Community service means that someone works as a volunteer to support a cause. This may range from menial tasks like cleaning streets or being as big as hosting a fundraiser for the less fortunate. Volunteering for the community is one of the greatest services anyone can render to the society he or she belongs to. However, a lot of institutions and states include doling out hours of community service as a form of punishment for rule violators. This may somewhat dampen the entire concept of community service or may cause a divide in the entire cause of the activity. This leads to people questioning the entire cause and essence of community service. Is community service a form of social responsibility where people volunteer to give back to the community? Or is it a social consequence, a punishment brought by deviating and violating social policies and norms?
There are a lot of varying opinions with regards to whether community service is a social responsibility, a social consequence, or a punishment. Some view giving community service to those who violated the rules as a minor consequence is alright. However, there are also those who view community service to be something that should not be taken as a punishment. These people consider community service as something that should promote a positive stance and not be viewed as the contrary.
On one side, there is community service as a social gathering and social responsibility. On the other hand, there is community service as an accepted form of punishment, a consequence of violating social norms. These two opposing views both have merits and demerits that are worth exploring.
As a social responsibility, community service can be viewed as something that people can and must do to give back to the community. Those who support this view see community service considering the positive effects it can do to the community and to those who volunteer and engage in the act. These people see that since it is an event where people do work for the public or community voluntarily, handing it out as a punishment defeats the purpose of volunteerism.

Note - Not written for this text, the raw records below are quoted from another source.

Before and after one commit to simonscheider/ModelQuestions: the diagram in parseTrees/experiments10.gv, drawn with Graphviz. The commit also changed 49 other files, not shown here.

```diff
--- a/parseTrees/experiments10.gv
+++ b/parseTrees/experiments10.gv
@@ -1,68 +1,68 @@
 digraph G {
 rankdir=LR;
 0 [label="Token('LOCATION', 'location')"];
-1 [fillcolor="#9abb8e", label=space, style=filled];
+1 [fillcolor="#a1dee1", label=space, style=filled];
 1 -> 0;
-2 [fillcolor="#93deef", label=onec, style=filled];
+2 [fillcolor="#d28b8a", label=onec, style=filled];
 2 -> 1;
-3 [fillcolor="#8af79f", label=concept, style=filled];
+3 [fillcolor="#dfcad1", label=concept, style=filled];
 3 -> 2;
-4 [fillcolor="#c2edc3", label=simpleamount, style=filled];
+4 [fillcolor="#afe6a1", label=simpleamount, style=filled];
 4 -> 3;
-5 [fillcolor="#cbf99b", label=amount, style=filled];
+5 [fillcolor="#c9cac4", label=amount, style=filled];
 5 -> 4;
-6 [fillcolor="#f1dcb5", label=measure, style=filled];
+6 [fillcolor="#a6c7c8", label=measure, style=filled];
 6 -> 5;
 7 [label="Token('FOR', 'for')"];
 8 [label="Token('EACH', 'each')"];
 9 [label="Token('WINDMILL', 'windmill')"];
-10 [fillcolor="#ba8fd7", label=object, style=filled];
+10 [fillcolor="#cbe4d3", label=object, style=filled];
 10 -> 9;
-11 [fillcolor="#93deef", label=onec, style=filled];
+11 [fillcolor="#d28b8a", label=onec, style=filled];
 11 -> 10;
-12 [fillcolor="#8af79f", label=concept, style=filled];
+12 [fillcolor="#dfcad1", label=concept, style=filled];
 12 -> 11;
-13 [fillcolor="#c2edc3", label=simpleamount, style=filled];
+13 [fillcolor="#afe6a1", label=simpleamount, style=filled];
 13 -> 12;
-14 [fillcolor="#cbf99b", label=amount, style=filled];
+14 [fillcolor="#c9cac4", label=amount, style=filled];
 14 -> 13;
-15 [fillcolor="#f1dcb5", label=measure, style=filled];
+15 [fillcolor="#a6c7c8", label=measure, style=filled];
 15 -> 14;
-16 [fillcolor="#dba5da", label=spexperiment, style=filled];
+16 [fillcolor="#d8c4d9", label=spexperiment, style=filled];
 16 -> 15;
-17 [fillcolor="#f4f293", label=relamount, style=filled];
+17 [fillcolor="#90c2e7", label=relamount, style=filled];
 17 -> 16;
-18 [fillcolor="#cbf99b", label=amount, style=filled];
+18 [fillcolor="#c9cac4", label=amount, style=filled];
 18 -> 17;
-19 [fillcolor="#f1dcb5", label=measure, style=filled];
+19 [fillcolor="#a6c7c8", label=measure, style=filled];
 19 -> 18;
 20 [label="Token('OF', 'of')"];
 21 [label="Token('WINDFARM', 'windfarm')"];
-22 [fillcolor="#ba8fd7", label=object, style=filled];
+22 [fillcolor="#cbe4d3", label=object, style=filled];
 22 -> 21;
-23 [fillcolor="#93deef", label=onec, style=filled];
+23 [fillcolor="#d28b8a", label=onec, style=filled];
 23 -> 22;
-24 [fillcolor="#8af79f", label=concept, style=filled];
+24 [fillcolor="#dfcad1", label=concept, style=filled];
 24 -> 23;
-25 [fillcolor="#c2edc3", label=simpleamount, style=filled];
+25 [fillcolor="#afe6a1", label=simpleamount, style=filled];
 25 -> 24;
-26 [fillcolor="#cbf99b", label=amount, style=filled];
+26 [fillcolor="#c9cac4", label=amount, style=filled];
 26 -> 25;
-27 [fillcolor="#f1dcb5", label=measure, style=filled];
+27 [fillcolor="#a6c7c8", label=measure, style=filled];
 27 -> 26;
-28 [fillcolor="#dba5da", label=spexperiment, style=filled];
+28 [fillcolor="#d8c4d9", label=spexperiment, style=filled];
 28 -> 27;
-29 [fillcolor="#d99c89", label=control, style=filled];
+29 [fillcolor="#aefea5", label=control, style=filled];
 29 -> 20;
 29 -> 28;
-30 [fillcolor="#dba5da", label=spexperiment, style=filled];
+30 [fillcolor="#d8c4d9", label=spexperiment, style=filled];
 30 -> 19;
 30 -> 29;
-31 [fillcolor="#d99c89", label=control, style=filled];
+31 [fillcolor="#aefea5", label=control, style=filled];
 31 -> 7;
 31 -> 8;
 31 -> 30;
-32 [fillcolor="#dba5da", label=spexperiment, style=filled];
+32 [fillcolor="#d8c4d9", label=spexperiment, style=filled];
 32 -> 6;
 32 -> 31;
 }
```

Take for example the case of students who do voluntary work every summer cleaning parks, building houses for the homeless, taking part in tutoring groups, volunteer in environmental campaigns, and other community-related activities. These students are giving back to the community in a manner that they not only benefit from it but help others make their lives better. This helps impart a sense of social responsibility as well as social awareness to these students. This may also be a way for students to develop the skills they will need in the future, build a connection with the other members of the community as well as improve the overall quality of their lives and of others. In this sense, the student benefits from volunteering in whatever activity there is that directly benefits the community at the same time being able to help the community reap their own benefits as well.
The same scenario can also be applied to industries and the working force within the community. Companies can do job campaigns, for example, to allow those who wish to join the company a chance to be employed. This way, companies can cater to a lot of people. There are also some companies who offer feeding programs to indigent people within the community or offer scholarships to promising students. The company finds an opportunity of building awareness of their existence as well as being able to share their services towards the people. This manner of treating community service as a social event and not as a negative consequence promotes a positive vibe towards the entire concept.
Now, although there is a close similarity between methods and activities doled out, those who believe that community service can be a form of punishment or consequence imparts a different message. For instance, a judge or an institution who doles out community service as a punishment for a misconduct done by a delinquent or a student may give a less favorable impression towards the idea of community service. To the point of view of the affected party, the punishment may seem as too lenient or may view community service as a waste of time. To the student or delinquent, serving hours cleaning the park or being an errand boy in the police station or serving extra hours after school for the night class may be enough punishment to learn a lesson. However, this may leave the student a sour disposition towards the entire activity. This may give a negative connotation to the entire concept of community service. At the same time this may provide caution to future violators that no matter how insignificant they think the violation may be, they will still not be left unpunished.
In a way, handing community service to someone who violated the policies of the institution or the community may be given a chance to penance for his or her misgivings in a way that can also benefit the community. If viewed in this way, then it is like killing two birds with one stone. The violator gets punished and the community reaps the benefits of this punishment. It is a win-win situation. However, this does not remove the reality that because of this some people may view community service in a bit of a negative light.
The verdict now on whether community service is a social community or a social consequence lies entirely on how people perceive its effects. If viewed in relation to its positive effects, community service is a social responsibility. However, if viewed in relation to its use because of a misdeed, then, community service is a social consequence.
In the end, community service is a way for people to keep in touch and engage in activities that will help them build a relationship with the other members of the community. The nature of this relationship perhaps depends entirely on the nature of the engagement. Ultimately, the decision is left to be situational and consequential. Depending on the circumstances, a student may see community service as a way for him or her to better himself or herself while offering help to the other members of the community where he or she may belong. It is a way for him or her to secure a better prospect and a better direction for his or her future career and in life. If the same student engages in something that is a ground for misconduct and gets punished with hours of community service, then his or her view of the entire activity may shift.